We all have a variety of identities based on our race, class, gender, sexuality, religious beliefs, and more. No one identity is necessarily more important or relevant than the other, and everyone values certain facets of their identity to different degrees. While the individual experience of identity - how we identify ourselves - is personal and varied, the social experience of identity - how our society treats us based on our identities - often follows troubling patterns of discrimination and disadvantage. Sometimes, people can face multiple forms of discrimination toward different aspects of their identity - for example, a black woman can face both racism and sexism. The idea that people can experience multiple forms of discrimination and oppression toward multiple parts of their identity is called intersectionality.

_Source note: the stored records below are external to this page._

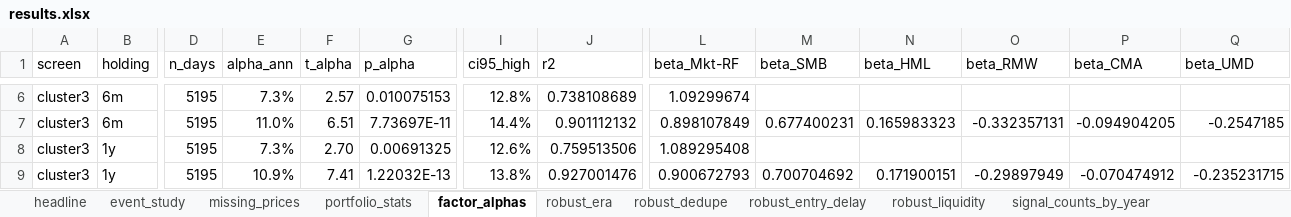
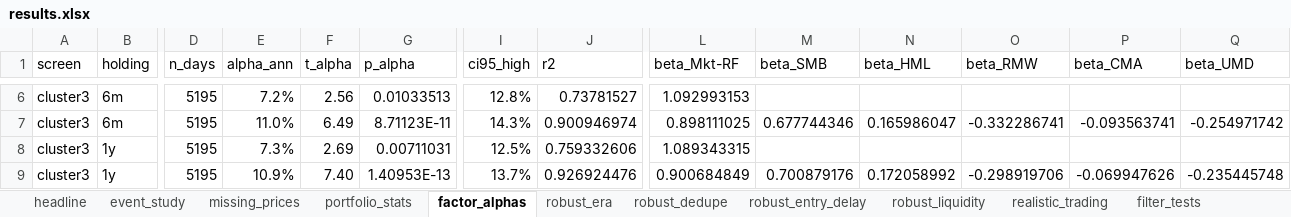
Before and after one commit to JTurner129/openinsiderData, an Excel workbook: results/results.xlsx, sheet factor_alphas, drawn as a sheet; only a part is shown, gaps mark what is left out; values as stored, in another font and other column widths than the file's, no borders; conditional formats not drawn; the diff covers the shown part only; the diff names each change by its address in the sheet, - before the commit and + after, or states it on an @@ line.

```diff
--- a/results/results.xlsx (sheet factor_alphas)
+++ b/results/results.xlsx (sheet factor_alphas)
+sheet tab: realistic_trading
+sheet tab: filter_tests
-E6 (alpha_ann): 7.3%
+E6 (alpha_ann): 7.2%
-F6 (t_alpha): 2.57
+F6 (t_alpha): 2.56
-G6 (p_alpha): 0.010075153
+G6 (p_alpha): 0.01033513
-J6 (r2): 0.738108689
+J6 (r2): 0.73781527
-L6 (beta_Mkt-RF): 1.09299674
+L6 (beta_Mkt-RF): 1.092993153
-F7 (t_alpha): 6.51
+F7 (t_alpha): 6.49
-G7 (p_alpha): 7.73697E-11
+G7 (p_alpha): 8.71123E-11
-I7 (ci95_high): 14.4%
+I7 (ci95_high): 14.3%
-J7 (r2): 0.901112132
+J7 (r2): 0.900946974
-L7 (beta_Mkt-RF): 0.898107849
+L7 (beta_Mkt-RF): 0.898111025
-M7 (beta_SMB): 0.677400231
+M7 (beta_SMB): 0.677744346
-N7 (beta_HML): 0.165983323
+N7 (beta_HML): 0.165986047
-O7 (beta_RMW): -0.332357131
+O7 (beta_RMW): -0.332286741
-P7 (beta_CMA): -0.094904205
+P7 (beta_CMA): -0.093563741
-Q7 (beta_UMD): -0.2547185
+Q7 (beta_UMD): -0.254971742
-F8 (t_alpha): 2.70
+F8 (t_alpha): 2.69
-G8 (p_alpha): 0.00691325
+G8 (p_alpha): 0.00711031
-I8 (ci95_high): 12.6%
+I8 (ci95_high): 12.5%
-J8 (r2): 0.759513506
+J8 (r2): 0.759332606
-L8 (beta_Mkt-RF): 1.089295408
+L8 (beta_Mkt-RF): 1.089343315
-F9 (t_alpha): 7.41
+F9 (t_alpha): 7.40
-G9 (p_alpha): 1.22032E-13
+G9 (p_alpha): 1.40953E-13
-I9 (ci95_high): 13.8%
+I9 (ci95_high): 13.7%
-J9 (r2): 0.927001476
+J9 (r2): 0.926924476
-L9 (beta_Mkt-RF): 0.900672793
+L9 (beta_Mkt-RF): 0.900684849
-M9 (beta_SMB): 0.700704692
+M9 (beta_SMB): 0.700879176
-N9 (beta_HML): 0.171900151
+N9 (beta_HML): 0.172058992
-O9 (beta_RMW): -0.29897949
+O9 (beta_RMW): -0.298919706
-P9 (beta_CMA): -0.070474912
+P9 (beta_CMA): -0.069947626
-Q9 (beta_UMD): -0.235231715
+Q9 (beta_UMD): -0.235445748
```
Also changed, not shown: 263 edited cells elsewhere in this sheet, sheet event_study, sheet portfolio_stats, sheet missing_prices, sheet robust_era, sheet robust_dedupe, sheet robust_liquidity, 2 more sheets, other sheet tabs, 36 other files.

Because abuse is based in power and control, and because abusers specifically target vulnerable populations, ableism is often used and exploited as a tactic of abuse. Abusers will use ableist language to manipulate and control their victims, saying things like “If you weren’t so crazy I wouldn’t hit you,” or “No one will believe you because of your disability.” Abusers know that because services are often inaccessible for people with disabilities, it can be harder for their victims to seek help or get away - a fact they are quick to exploit.